Being better down the field means everyone doing their jobs with just a touch more consistency. The offensive line finishes blocks. The wideouts get themselves open. The quarterback finds them accurately and on-time.
On that last point, it sounds as if Nebraska’s starting quarterback—fourth-year man Adrian Martinez—is in a good place.
“I thought he had a good last year, especially with his completion percentage. He’s taken it (to) another level from a leadership standpoint and an accuracy standpoint, and I even think from a fitness standpoint,” offensive coordinator Matt Lubick said Wednesday. “I already knew he was a good athlete and fast, but he looks even a step faster.
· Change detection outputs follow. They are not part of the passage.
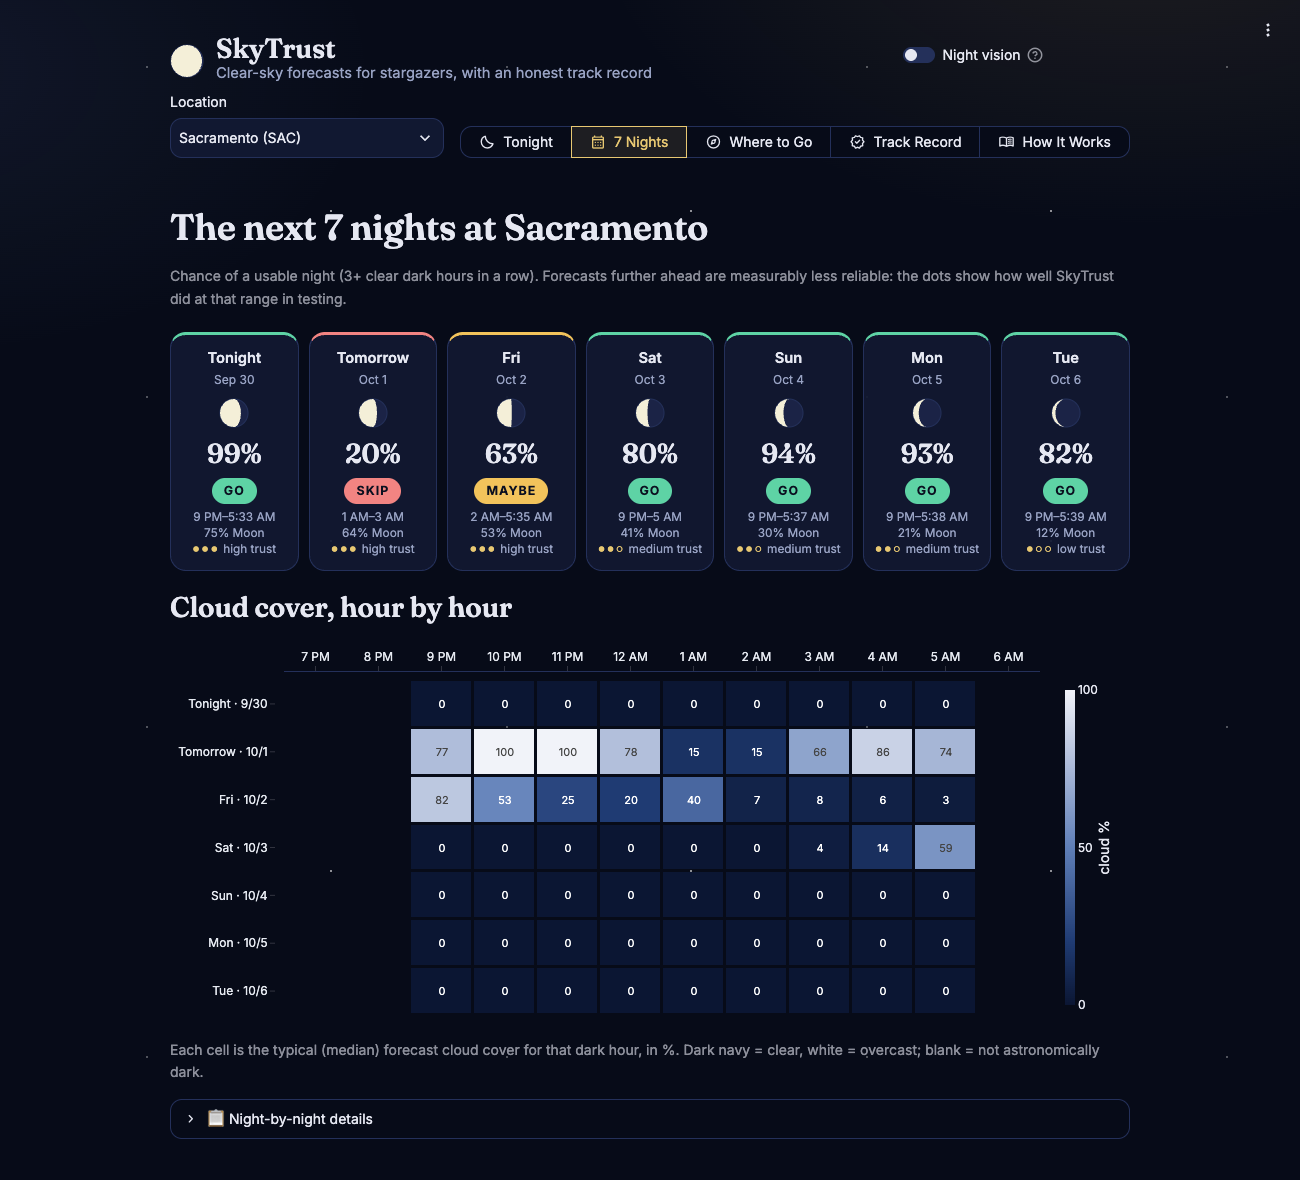
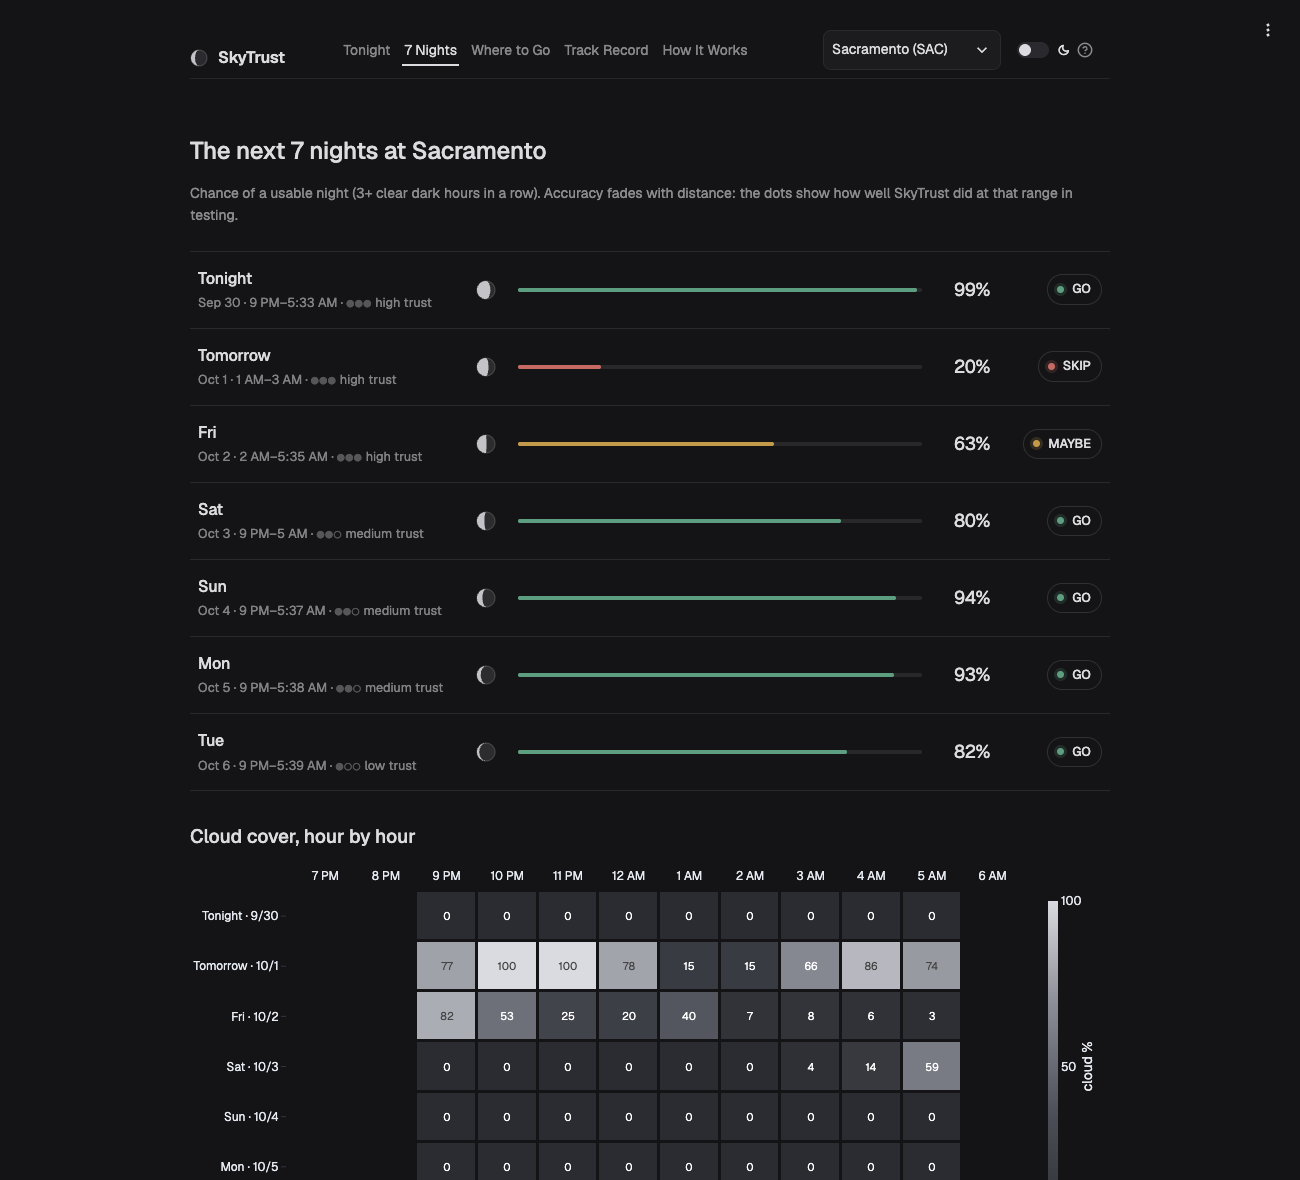
Docs and screenshots for the Observatory design system

diff --git a/docs/DECISIONS.md b/docs/DECISIONS.md
@@ -432,3 +432,26 @@ Hiten asked for the path that is easiest to understand and gives the most consis
 - **Night vision:** every custom element reads CSS variables, and the few Streamlit widget parts
   that use the theme's gold are recoloured, verified by counting gold elements in a headless
   browser (0).
+
+### 2026-09-30 · "Observatory" design system (replaces the Moonlight theme)
+- **Why:** Hiten found the navy-and-mint theme unprofessional and "AI-generated". Research backs
+  that up: the widely cited AI-UI tells are Inter everywhere, blue/indigo on dark navy, glowing
+  borders, gradients on every card, identical card grids and emoji decoration, several of which
+  the Moonlight theme had.
+- **References studied:** Vercel's Geist (disciplined monochrome, near-black ink on near-white,
+  hairline borders, colour only for interaction), Linear's 2025 refresh (fewer colours, neutral
+  structure, three theme variables), dark-UI guidance (no pure black, lighter surfaces for
+  elevation, desaturated accents), Apple Weather's list layout, and Emil Kowalski's published
+  animation standards.
+- **What changed:** soft graphite/paper themes that follow the viewer's system setting
+  (`[theme.dark]` / `[theme.light]`); Geist + Geist Mono; status as a small muted dot
+  (sage/ochre/clay), never a large fill; hairline-divided strips and list rows instead of boxed
+  cards; a sticky top bar with underline tabs; neutral info notes; expanders as an accordion.
+  Every custom colour derives from `currentColor`, so the same HTML is correct in light, dark and
+  night vision (Streamlit can't reliably tell the app which theme is showing on first load).
+- **Motion:** content rises in (transform + opacity only, `cubic-bezier(0.23, 1, 0.32, 1)`,
+  30–60 ms stagger), probability bars grow from the left, rows respond to hover on mouse devices
+  only, sections reveal on scroll where supported, and `prefers-reduced-motion` keeps only fades.
+- **Also fixed:** two containers shared the key `panel` (custom location + Tonight would have
+  raised a duplicate-key error); the pinned top bar took a quarter of a phone screen (now pinned
+  only on wider screens); inline code rendered green.

diff --git a/docs/LEARNING.md b/docs/LEARNING.md
@@ -753,6 +753,12 @@ none says how accurate it is.
   here") is more honest and more useful than a yes/no icon.
 - **Design tokens:** colours live in one palette and are exposed as CSS variables, so a whole
   theme (like night vision) is a swap of one dictionary.
+- **Colours derived from `currentColor`:** borders, surfaces and secondary text are mixes of the
+  text colour (11%, 4%, 60%), so one stylesheet works in light and dark themes without knowing
+  which one is active.
+- **Restraint reads as quality:** the redesign removed things (gradients, glows, boxes, emoji) and
+  kept colour for meaning only. Research on why interfaces look "AI-generated" says the defaults
+  are the tell, so each choice was made deliberately.
 - **Verify the UI like code:** headless-browser screenshots at desktop and phone width caught
   bugs no unit test would (labels hiding each other, navigation off-screen on phones).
“He’s throwing balls on time. He’s really making the receivers and tight ends look good because he’s putting the ball where it’s supposed to be on a consistent basis.”
Martinez said last week he had worked to reshape his body a bit this offseason in an attempt to rediscover the first-step burst he had as a true freshman. By all accounts, Martinez is physically and mentally in strong shape.
Senior wideout Levi Falck said Martinez’s arm looks better. Martinez smiled at the compliment when it was later shared with him, saying he didn’t want to toot his own horn, but he felt that as well.
The cannon will help just in simple terms of pushing the ball downfield, but Lubick is more interested in the technical aspect.
“He’s always had great zip and arm strength—I think NFL arm strength—but the thing I’ve noticed is he’s taken his accuracy to another step,” Lubick said. “When he has to put touch on the ball, he’s putting touch on the ball. That’s why we’re hitting on more deep balls than we have in the past.”
Lubick becomes the latest in a string of Huskers in recent weeks to make that same assessment. Nebraska is hitting downfield with more frequency this spring period than it has in the past.
It’s an emphasis, in the sense that Nebraska is repping those kinds of stretch plays more often, but also in the way it’s handled by the quarterbacks.
“Last year in games, I don’t know if that was the first read in a lot of our games,” said junior wideout Oliver Martin. “Now there’s more of an emphasis on if there is a vertical route in a concept, give it a look even if it’s not supposed to be the first read.”
Martin fancies himself a deep ball threat. At 6-foot-1 with a quick first step, he’s in a room full of like-minded wideouts. Of Samori Toure, a 6-foot-3 transfer from Montana this offseason, Martin said he “consistently can get open.” Of Omar Manning, a 6-foot-4 second-year man, teammate Wyatt Liewer said he’s “making all kinds of plays.”
The 6-foot-2 Zavier Betts got praise from starting corner Cam Taylor-Britt on Monday.
“Happy with them,” Lubick said when asked about his overall level of satisfaction with the wideout performance so far. “Those guys are feeling a lot more confident because they understand the offensive plays faster and they’re making plays and the quarterbacks are throwing some really good balls.”
Derek is a newbie on the Hail Varsity staff covering Husker athletics. In college, he was best known as ‘that guy from Twitter.’ He has covered a Sugar Bowl, a tennis national championship and almost everything in between (except an NCAA men’s basketball tournament game… *tears*). In his spare time, he can be found arguing with literally anyone about sports.